Reporting on how big the buns are at the close of the Cannes Film Festival doesn’t sound like too much of a departure from the usual extreme Euro-extravagance we see every year, but this time it’s different – we are talking about hairstyles.
The bun, or topknot, has long since moved out of ballet studios, and has been considered fashionable for almost a decade now. The trend is so flattering, and so universal, it can be seen on every age group, from toddlers, to teens to new mothers who don’t want those little fingers to rip their hair out.
But it’s never really been embraced on the red carpet (with the exception Jennifer Lopez, who is queen of the style) until now.
Nicole Kidman, Bella Hadid, Fan Bingbing, Elle Fanning, Jasmine Sanders, Deepika Padukone and Kendall Jenner all sported the style at some stage during the film festival. Although, it must be said, that Jenner’s interpretation was something of a disappointment, for you see there was no pull.
And the whole point of the topknot is to pull your hair back so tight that your face comes along with it. Your eyes take on a cat-like shape, your cheek bones are higher, your forehead, smooth as butter.
It’s Botox without needles and it’s extraordinarily flattering. But Jenner, for reasons unknown, did not indulge in the pull, and left her knot looking like it had been slept in, and then quickly brushed, before heading out the door. Topknots are inherently casual and not to be confused with elaborate buns or low buns or chignons – all of these are far too old fashioned and cliché for red carpets right now.

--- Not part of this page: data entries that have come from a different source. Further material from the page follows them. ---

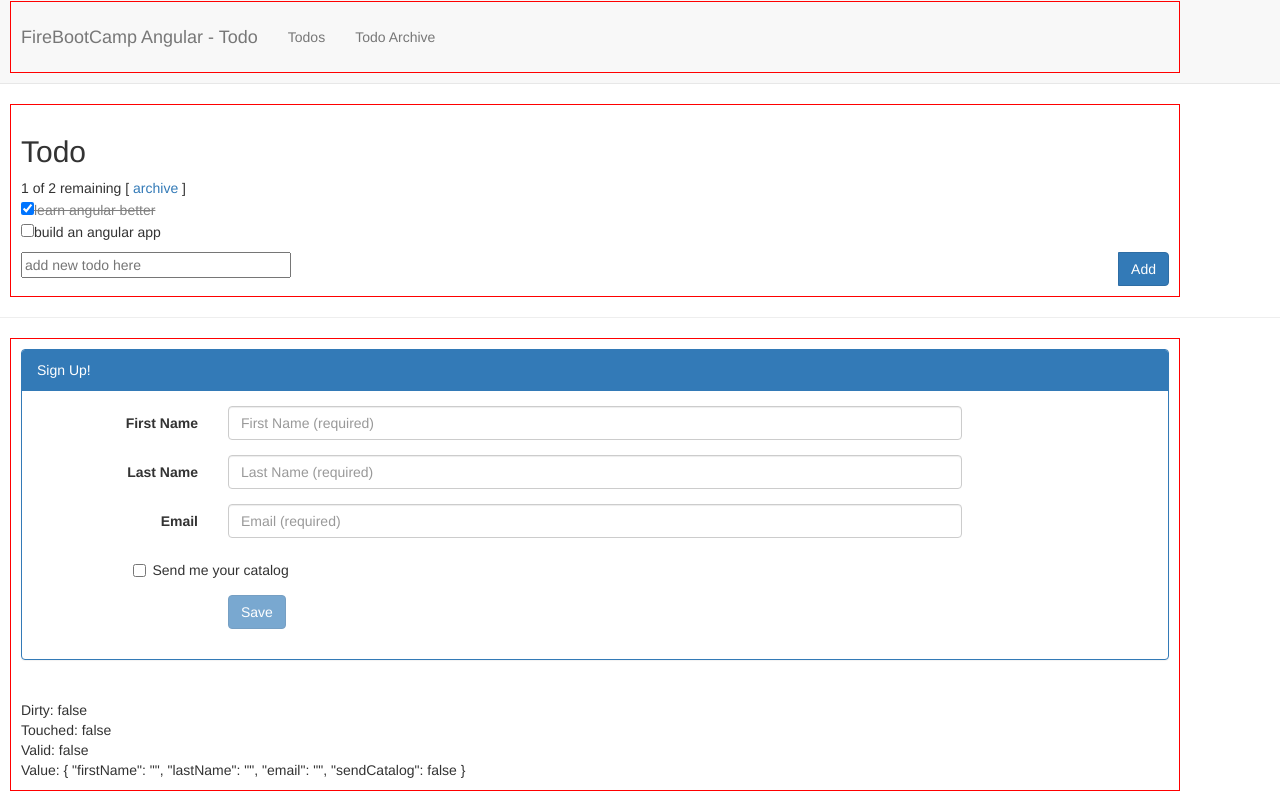
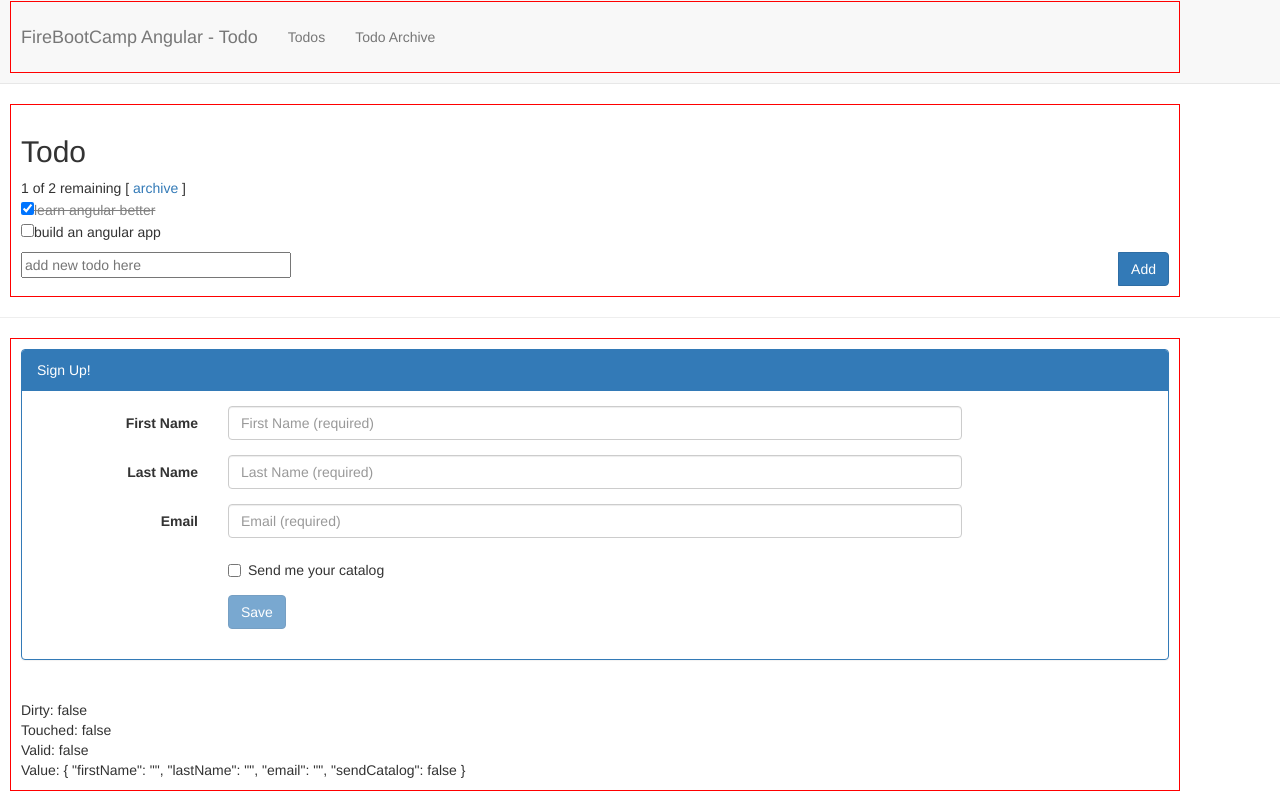
Before and after one commit to mossgreen/firebootcamp_ng_demo, an Angular app: page /todo in a window 1280 px wide. Shown: the part 2198-2999 px from the top of the page. Built offline with nearby package versions, Linux system fonts and the light colour scheme.

Commit message:
Update customers html

```diff
--- a/src/app/customers/customers.component.html
+++ b/src/app/customers/customers.component.html
@@ -60,7 +60,7 @@
         </div>
 
         <div class="form-group">
-          <div class="col-md-offset-1 col-md-8 checkbox">
+          <div class="col-md-offset-2 col-md-8 checkbox">
             <label>
                             <input id="sendCatalogId"
                                    type="checkbox"
```
Lines whose indentation alone changed are shown as unchanged.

The topknot is youthful, not only because it’s flattering for the face, but because it’s the perfect complement to a dress that is not so much a sartorial statement as a deliberately provocative art installation. This is, after all, Cannes, and what goes on at this side of the French Riviera, should probably stay there, lest someone lose an eye.
It used to be enough that a celebrity wore her hair in loose waves, like Jennifer Garner, or a high ponytail, a la Blake Lively – these were the old signifiers of casual elegance. A subtextural nod to pop culture experts that, while the dress resembled a gown, the actress wearing it was still the fun-loving, fresh, young lady you always knew.
But the dominance of the topknot – the bun synonymous with getting shit done – is that women are here to work. A bun is not as playful as a pony and it is far less ornamental than any kind of hair-out situation.
It displays an almost reassuring knowledge that, sure, the dress is extra, the festival is kind of ridiculous, but if you look at my head you’ll see, I’m here for the acting, because I couldn’t give a fig.
There was only one example of the style being worn with the sort of self-seriousness normally reserved for grand old icons – the man bun affixed to David Beckham’s head. Vogue Magazine called it “one part sporty, one part samurai, and wholly stolen from his soccer days.” They also said that his man bun stole the show.
So, there you have it, the hairstyle once worn to run errands is now stealing the limelight. Perhaps it’s a hint of what’s to come at Cannes; perhaps casual really is the new formal. Wouldn’t count on it.